"This method allows us to see what has never been seen before, and to measure what has never before been measured," Lechene says. "Imagine looking into a building, slice by slice. You can see not only that it contains apartments, but also that each apartment contains a refrigerator. You can see that there are tomatoes in the refrigerator of one apartment, and potatoes in the refrigerator of another. You can count how many there are and measure how fast they are used and replaced. It is this level of resolution and quantification that MIMS makes possible within cells."
Lechene, of Harvard Medical School and Brigham and Women's Hospital in the US, worked with colleagues from around the world to develop and test the new methodology.
A beam of ions is used to bombard the surface atoms of the biological sample, and a fraction of the atoms are emitted and ionized. These "secondary ions" can then be manipulated with ion optics ?in the way lenses and prisms manipulate visible light - to create an atomic mass image of the sample. Lechene et al. developed MIMS by combining the use of a novel secondary-ion mass spectrometer developed by Georges Slodzian, from the Université Paris-Sud in France, labeling with stable isotopes and building quantitative image-analysis software.

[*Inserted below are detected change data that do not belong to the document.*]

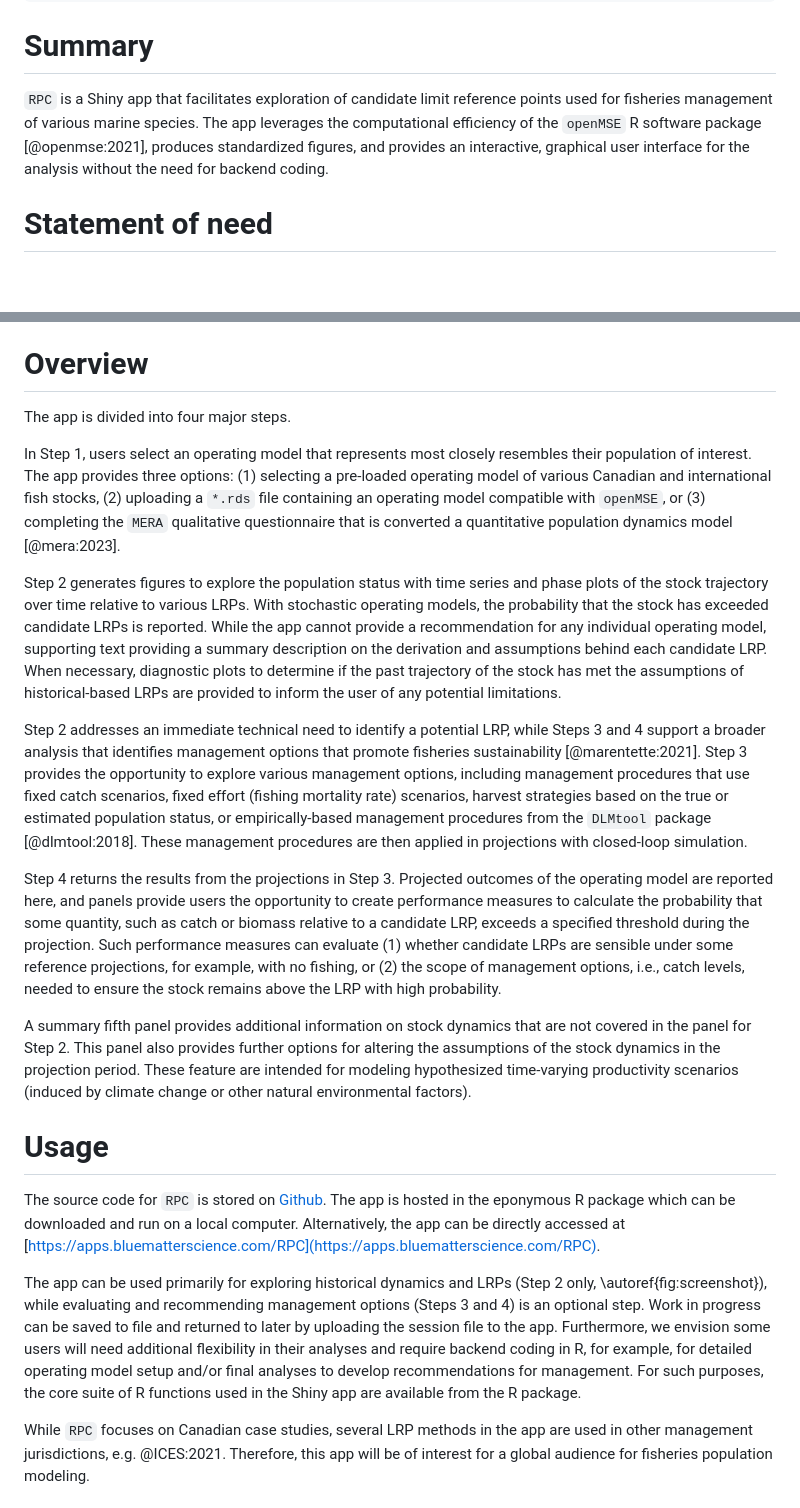
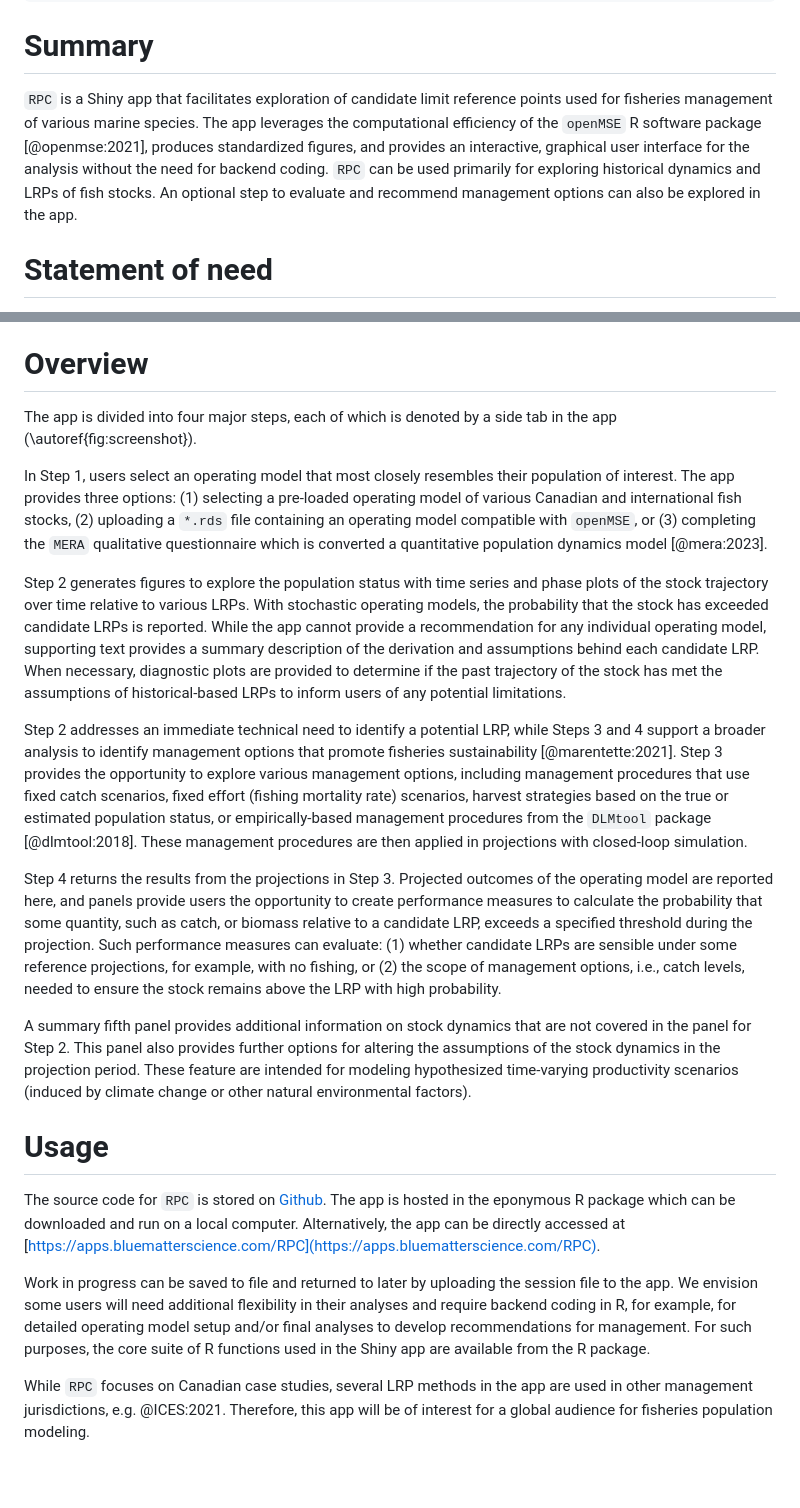
Before and after one commit to Blue-Matter/RPC, a Markdown page: joss/paper.md, 2 parts joined by grey strips. GitHub-like rendering; blank space fills up the shorter version.

Commit message:
Add edits from RF

```diff
--- a/joss/paper.md
+++ b/joss/paper.md
@@ -25,7 +25,7 @@ bibliography: paper.bib
 
 # Summary
 
-`RPC` is a Shiny app that facilitates exploration of candidate limit reference points used for fisheries management of various marine species. The app leverages the computational efficiency of the `openMSE` R software package [@openmse:2021], produces standardized figures, and provides an interactive, graphical user interface for the analysis without the need for backend coding.
+`RPC` is a Shiny app that facilitates exploration of candidate limit reference points used for fisheries management of various marine species. The app leverages the computational efficiency of the `openMSE` R software package [@openmse:2021], produces standardized figures, and provides an interactive, graphical user interface for the analysis without the need for backend coding. `RPC` can be used primarily for exploring historical dynamics and LRPs of fish stocks. An optional step to evaluate and recommend management options can also be explored in the app.
 
 # Statement of need
 
@@ -33,15 +33,15 @@ Contemporary fisheries management focuses on identifying the status of exploited
 
 # Overview
 
-The app is divided into four major steps.
+The app is divided into four major steps, each of which is denoted by a side tab in the app (\autoref{fig:screenshot}).
 
-In Step 1, users select an operating model that represents most closely resembles their population of interest. The app provides three options: (1) selecting a pre-loaded operating model of various Canadian and international fish stocks, (2) uploading a `*.rds` file containing an operating model compatible with `openMSE`, or (3) completing the `MERA` qualitative questionnaire that is converted a quantitative population dynamics model [@mera:2023].
+In Step 1, users select an operating model that most closely resembles their population of interest. The app provides three options: (1) selecting a pre-loaded operating model of various Canadian and international fish stocks, (2) uploading a `*.rds` file containing an operating model compatible with `openMSE`, or (3) completing the `MERA` qualitative questionnaire which is converted a quantitative population dynamics model [@mera:2023].
 
-Step 2 generates figures to explore the population status with time series and phase plots of the stock trajectory over time relative to various LRPs. With stochastic operating models, the probability that the stock has exceeded candidate LRPs is reported. While the app cannot provide a recommendation for any individual operating model, supporting text providing a summary description on the derivation and assumptions behind each candidate LRP. When necessary, diagnostic plots to determine if the past trajectory of the stock has met the assumptions of historical-based LRPs are provided to inform the user of any potential limitations.
+Step 2 generates figures to explore the population status with time series and phase plots of the stock trajectory over time relative to various LRPs. With stochastic operating models, the probability that the stock has exceeded candidate LRPs is reported. While the app cannot provide a recommendation for any individual operating model, supporting text provides a summary description of the derivation and assumptions behind each candidate LRP. When necessary, diagnostic plots are provided to determine if the past trajectory of the stock has met the assumptions of historical-based LRPs to inform users of any potential limitations.
 
-Step 2 addresses an immediate technical need to identify a potential LRP, while Steps 3 and 4 support a broader analysis that identifies management options that promote fisheries sustainability [@marentette:2021]. Step 3 provides the opportunity to explore various management options, including management procedures that use fixed catch scenarios, fixed effort (fishing mortality rate) scenarios, harvest strategies based on the true or estimated population status, or empirically-based management procedures from the `DLMtool` package [@dlmtool:2018]. These management procedures are then applied in projections with closed-loop simulation.
+Step 2 addresses an immediate technical need to identify a potential LRP, while Steps 3 and 4 support a broader analysis to identify management options that promote fisheries sustainability [@marentette:2021]. Step 3 provides the opportunity to explore various management options, including management procedures that use fixed catch scenarios, fixed effort (fishing mortality rate) scenarios, harvest strategies based on the true or estimated population status, or empirically-based management procedures from the `DLMtool` package [@dlmtool:2018]. These management procedures are then applied in projections with closed-loop simulation.
 
-Step 4 returns the results from the projections in Step 3. Projected outcomes of the operating model are reported here, and panels provide users the opportunity to create performance measures to calculate the probability that some quantity, such as catch or biomass relative to a candidate LRP, exceeds a specified threshold during the projection. Such performance measures can evaluate (1) whether candidate LRPs are sensible under some reference projections, for example, with no fishing, or (2) the scope of management options, i.e., catch levels, needed to ensure the stock remains above the LRP with high probability.
+Step 4 returns the results from the projections in Step 3. Projected outcomes of the operating model are reported here, and panels provide users the opportunity to create performance measures to calculate the probability that some quantity, such as catch, or biomass relative to a candidate LRP, exceeds a specified threshold during the projection. Such performance measures can evaluate: (1) whether candidate LRPs are sensible under some reference projections, for example, with no fishing, or (2) the scope of management options, i.e., catch levels, needed to ensure the stock remains above the LRP with high probability.
 
 A summary fifth panel provides additional information on stock dynamics that are not covered in the panel for Step 2. This panel also provides further options for altering the assumptions of the stock dynamics in the projection period. These feature are intended for modeling hypothesized time-varying productivity scenarios (induced by climate change or other natural environmental factors).
 
@@ -50,7 +50,7 @@ A summary fifth panel provides additional information on stock dynamics that are
 
 The source code for `RPC` is stored on [Github](https://github.com/Blue-Matter/RPC). The app is hosted in the eponymous R package which can be downloaded and run on a local computer. Alternatively, the app can be directly accessed at [https://apps.bluematterscience.com/RPC](https://apps.bluematterscience.com/RPC).
 
-The app can be used primarily for exploring historical dynamics and LRPs (Step 2 only, \autoref{fig:screenshot}), while evaluating and recommending management options (Steps 3 and 4) is an optional step. Work in progress can be saved to file and returned to later by uploading the session file to the app. Furthermore, we envision some users will need additional flexibility in their analyses and require backend coding in R, for example, for detailed operating model setup and/or final analyses to develop recommendations for management. For such purposes, the core suite of R functions used in the Shiny app are available from the R package.
+Work in progress can be saved to file and returned to later by uploading the session file to the app. We envision some users will need additional flexibility in their analyses and require backend coding in R, for example, for detailed operating model setup and/or final analyses to develop recommendations for management. For such purposes, the core suite of R functions used in the Shiny app are available from the R package.
 
 While `RPC` focuses on Canadian case studies, several LRP methods in the app are used in other management jurisdictions, e.g. @ICES:2021. Therefore, this app will be of interest for a global audience for fisheries population modeling.
 
```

MIMS can generate quantitative, three-dimensional images of proteins, DNA